Matthew 23:4, "For they bind heavy burdens and grievous to be borne, and lay them on men's shoulders; but they themselves will not move them with one of their fingers."

These authorities had no trouble at all in creating cumbersome laws and requirements that people were required to fulfill even though they themselves didn't do anything except be sure that they looked good and were respected and feared.

Matthew 23:5-7, "But all their works they do for to be seen of men: they make broad their phylacteries, and enlarge the borders of their garments, And love the uppermost rooms at feasts, and the chief seats in the synagogues, And greetings in the markets, and to be called of men, Rabbi, Rabbi."

They were hypocrites that made a big show of looking like they were oh so holy and righteous, requiring respect, honor, and special privileges while performing only a token obedience of the law.

Matthew 23:8-12, "But be not ye called Rabbi: for one is your Master, even Christ; and all ye are brethren. And call no man your father upon the earth: for one is your Father, which is in heaven. Neither be ye called masters: for one is your Master, even Christ. But he that is greatest among you shall be your servant. And whosoever shall exalt himself shall be abased; and he that shall humble himself shall be exalted."

Jesus makes it clear that we are not to follow the example of scribes and the Pharisees and call ourselves something more than we are or somehow better or more superior to others. and then He tells us why by saying "for one is your Master, even Christ". This is so important that He says it twice in a short space of time.

Translating Christ gives us: "for one is your Master, even The Anointed One and His Anointing." He is saying that we need to remember that there is one authority that is above any that humanity may set up and that authority is the one whom God caused to be covered in His own spirit. We have to remember that all our self importance concerning who we are and who must or should obey us is all secondary to the one fact. We owe our obedience to The Anointed One and His Anointing which gives us strength and freed us from being slaves to sin and from the punishment of sin.

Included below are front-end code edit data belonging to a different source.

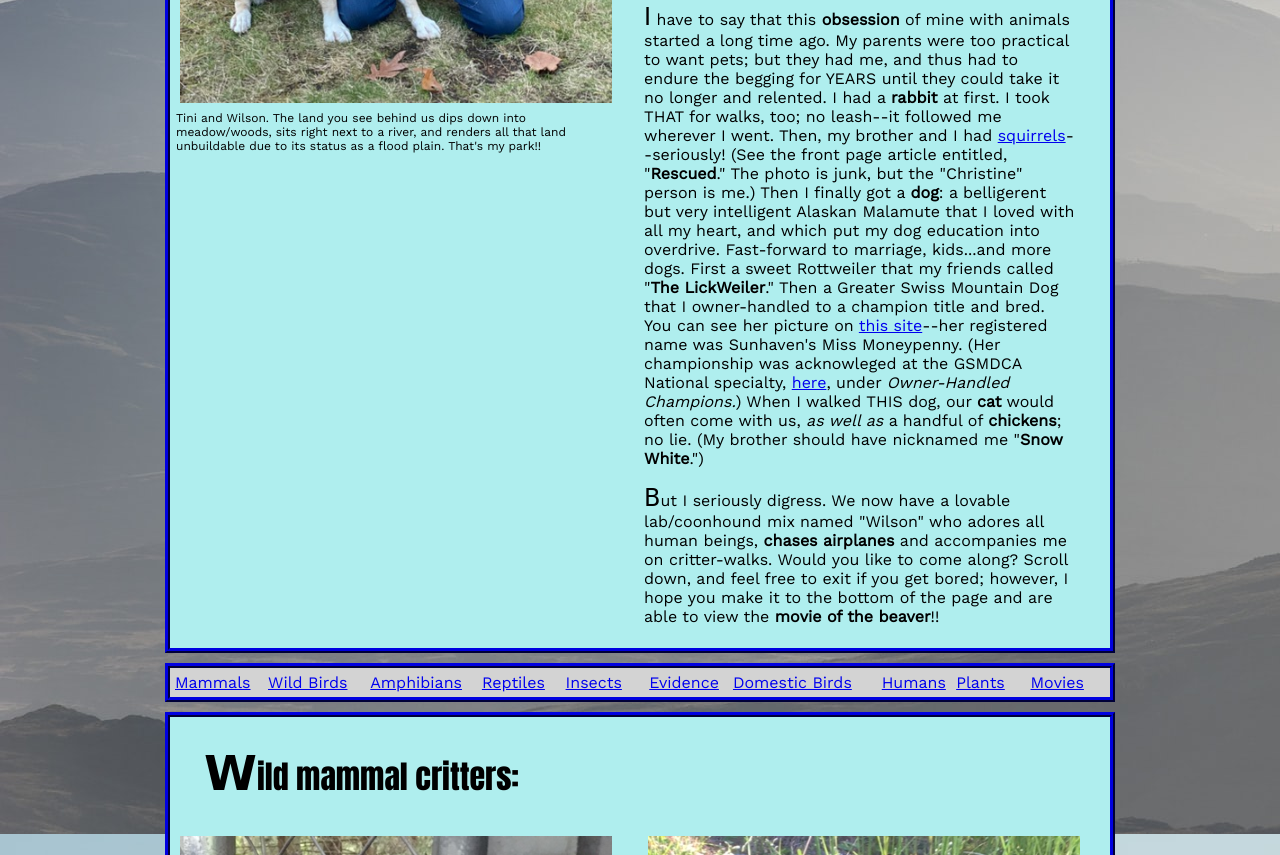
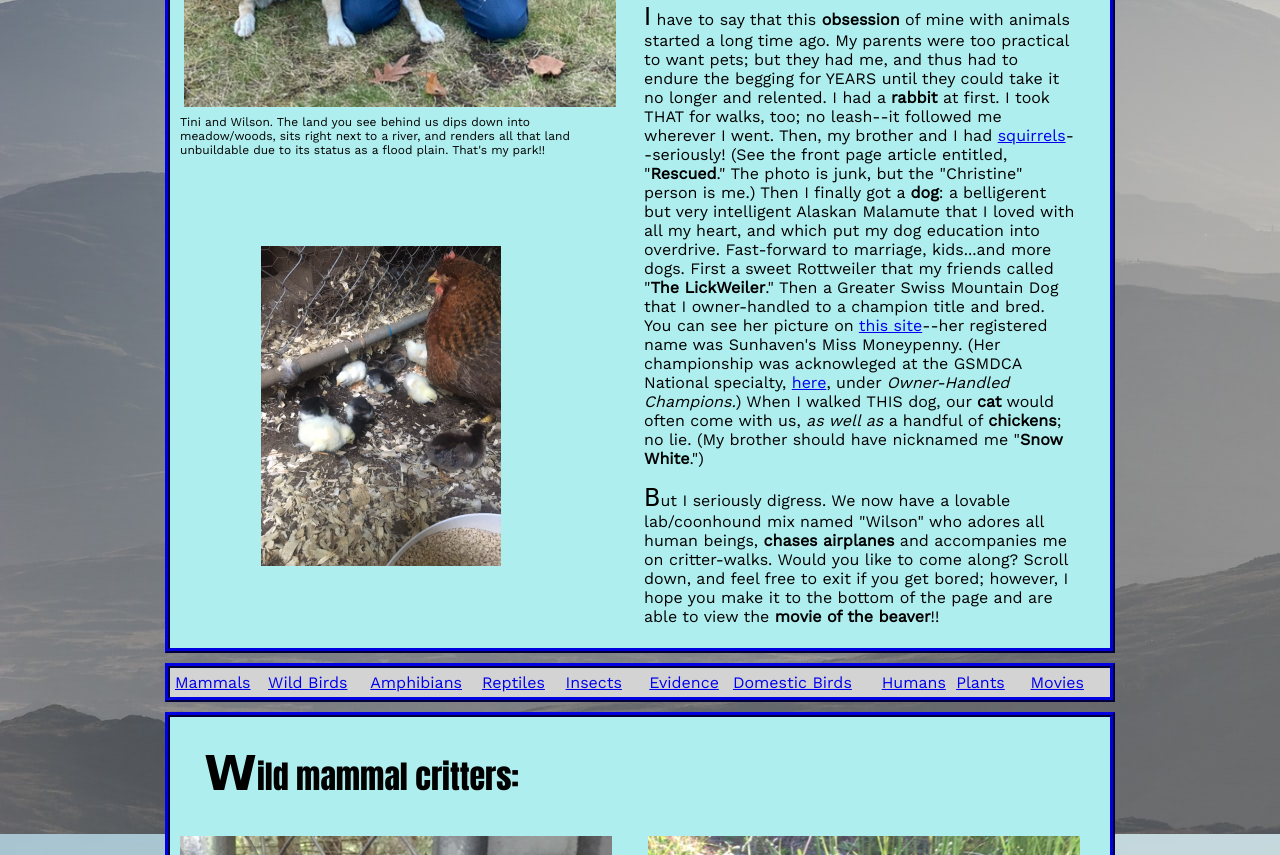
Before and after one commit to cgrosso789/cgrosso789.github.io, a plain HTML site: page whr.html in a window 1280 px wide. Shown: the part 768-1623 px from the top of the page. Drawn offline with nearby package versions, Linux system fonts and the light colour scheme; a web font is replaced by a local one.

Commit message:
modified files for displaying critter slide show

```diff
--- a/css/screenStyle.css
+++ b/css/screenStyle.css
@@ -56,6 +56,34 @@ nav, aside, footer {
     padding: 4px;
     margin: 4px;
 }
+/****The following chunk of code is modified slightly from https://www.w3schools.com/howto/tryit.asp?filename=tryhow_css_flip_box****/
+.flip-box {
+    background-color: transparent;
+    width: 240px;
+    height: 320px;
+    perspective: 1000px;
+}
+.flip-box-inner {
+    position: relative;
+    width: 100%;
+    height: 100%;
+    transition: transform 0.8s;
+    transform-style: preserve-3d;
+}
+.flip-box:hover .flip-box-inner {
+    transform: rotateY(180deg);
+}
+.flip-box-front, .flip-box-back {
+    position: absolute;
+    width: 100%;
+    height: 100%;
+    -webkit-backface-visibility: hidden;
+    backface-visibility: hidden;
+}
+.flip-box-back {
+    transform: rotateY(180deg);
+}
+/************************************************************************************************************************************/
 
 /*Make Picture and Text be side-by-side*/
 .container {
@@ -322,11 +350,17 @@ img.medSmall {
     padding-left: 150px;
     padding-right: 160px;
 }
-/*60% of med pic for father time, and to get it to float left*/
+/*60% of med pic for father time, and to get it to "float" left*/
 img.medSmallSmall {
     width: 288px;
     height: 384px;
     padding-left: 60px;
+}
+/*50% of slide show pictures*/
+img.slideShow {
+    width: 240px;
+    height: 320px;
+    padding: 85px;
 }
 /*30% actual size of Rudy man picture*/
 img.huge {
--- a/myjsfile.js
+++ b/myjsfile.js
@@ -22,7 +22,6 @@ function playIt() {
             }
         }
     });
-    document.getElementById("seeYouAgain").play();
 
     //include vueApp in function that is called onload,
     //or else it can't find the el: '#twinRu'
@@ -53,9 +52,66 @@ function playIt() {
             }
        }
     });
+
+    const vueApp3 = new Vue ({
+        el: '#picRefresh',
+        data: {
+            photoSrc: 'Images/BabyPossumM.JPG',
+        },
+        created: function() {
+           setInterval(function(){ getNewPic(); }, 2000);
+       }
+    });
+
+    //play music when rudy.html page loads:
+    document.getElementById("seeYouAgain").play();
 }
 
 window.addEventListener("load", startUp);
+
+let pictureIdx = 1; //initialize first picture idx to Baby Possum
+
+function getNewPic() {
+    console.log("in method");
+    let pictures = ["Images/AmanitaMushroomM.JPG",
+                    "Images/BabyPossumM.JPG",
+                    "Images/BabyWildTurkeyM.JPG",
+                    "Images/BabyWoodChuckM.JPG",
+                    "Images/BearTrackM.JPG",
+                    "Images/BeautifulEggsM.JPG",
+                    "Images/BoatersM.JPG",
+                    "Images/CanoeBirdsM.JPG",
+                    "Images/CritterSkullM.JPG",
+                    "Images/DeadCedarWaxWingM.JPG",
+                    "Images/FoxTraxM.JPG",
+                    "Images/GardenSpiderM.JPG",
+                    "Images/GarterSnakeM.JPG",
+                    "Images/GravidSnapperM.JPG",
+                    "Images/HenAndChicksM.JPG",
+                    "Images/IrridescentBeetleM.JPG",
+                    "Images/MooseTraxM.JPG",
+                    "Images/MorelMushroomM.JPG",
+                    "Images/NestCowbirdM.JPG",
+                    "Images/OwlAtDuskM.JPG",
+                    "Images/RaspberriesM.JPG",
+                    "Images/RedEftM.JPG",
+                    "Images/RusticLeavesM.JPG",
+                    "Images/SquirrelTraxM.JPG",
+                    "Images/TubersM.JPG",
+                    "Images/WildTurkeysM.JPG",
+                    "Images/WilsonWaterSnakeM.JPG",
+                    "Images/WoodTurtleM.JPG",
+                     ];
+    document.getElementById("slideShow").setAttribute("src", pictures[pictureIdx]);
+    pictureIdx = getRandomInt(pictures.length);
+    document.getElementById("slideShow2").setAttribute("src", pictures[pictureIdx]);
+}
+
+//from: https://developer.mozilla.org/en-US/docs/Web/JavaScript/Reference/Global_Objects/Math/random
+// called by getNewPic to randomly display slide show images
+function getRandomInt(max) {
+    return Math.floor(Math.random() * Math.floor(max));
+}
 
 function processTrivia() {  //process name and check boxes
     //help for setAttribute from:
--- a/whr.html
+++ b/whr.html
@@ -9,6 +9,7 @@
     <link href="https://fonts.googleapis.com/css2?family=BioRhyme&family=Tillana&family=Work+Sans&display=swap" rel="stylesheet">
     <link rel="stylesheet" href="css/screenStyle.css" type="text/css" />
     <link rel="stylesheet" href="css/printStyle.css" media="print" />
+    <script src="https://cdn.jsdelivr.net/npm/vue/dist/vue.js"></script>
     <script src="myjsfile.js"></script>
 </head>
 <body>
@@ -30,6 +31,7 @@
     <p class="top"><a href="#bottom">Bottom</a></p>
     <section class="container tiniWilson">
         <h4 class="sectionHeader">my &#34;park&#34;</h4>
+        <div class="left" id="picRefresh">
             <figure class="left">
                 <img src="Images/TiniWilsonM.JPG" class="medium"
                 alt="Tini with Wilson the dog" width="480" height="640" />
@@ -38,6 +40,20 @@
                     as a flood plain.  That's my park!!
                 </figcaption>
             </figure>
+
+            <!--https://www.w3schools.com/howto/tryit.asp?filename=tryhow_css_flip_box-->
+            <div class="flip-box">
+                <div class="flip-box-inner">
+                    <div class="flip-box-front">
+                        <img id="slideShow" class="slideShow" :src="photoSrc" alt="slideshow of animals and plants" width="240" height="320">
+                    </div>
+                    <div class="flip-box-back">
+                        <img id="slideShow2" class="slideShow" :src="photoSrc" alt="slideshow of animals and plants" width="240" height="320">
+                    </div>
+                </div>
+            </div>
+
+        </div>
         <section class="right">
             <h2>
                 I don&#39;t know what it is about wild &#40;or even tame&#41; animals that sooooo
```
Also changed, not shown: index.html (+7 -5 lines), quilts.html (+18 -16 lines), skills.html (+1 -1 lines). Lines whose indentation alone changed are shown as unchanged.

The ones among us that heaven will consider great are the ones who place themselves not in authority, but in service. He reminds us that if we make ourselves our to be more than we are, then when we run up against God's will we will find ourselves cut down to size. On the other hand, if we humble ourselves by being in service rather than authority, He will lift us up as leaders in the kingdom of heaven.

The question that we each have to ask ourselves is "Have I put myself in authority or have I put myself in service?" A similar question concering any authority we seem to have, "Was this authority granted to me or did I simply take it up on my own?" If we have authority simply because we have taken it upon ourseves, then we are not putting ourselves in service. Instead, we're simply doing things our way, which means that what anyone else, including God wants is second place to what we want.

An important thing to realize about being in service is that because it means being under the authority of the one we are in service to, then what WE want is NOT the most important thing. When you are in service to God, the important thing is what HE wants because after all, He IS "The Boss".

We all need to ask ourselves often, "Who's the boss?". If we are truely honest with outselves, we'll have to admit to how many times we are putting ourselves in authority over this or that when we should instead submit to God.

James 4:10, "Humble yourselves in the sight of the Lord, and he shall lift you up."

1 Peter 5:6, "Humble yourselves therefore under the mighty hand of God, that he may exalt you in due time:"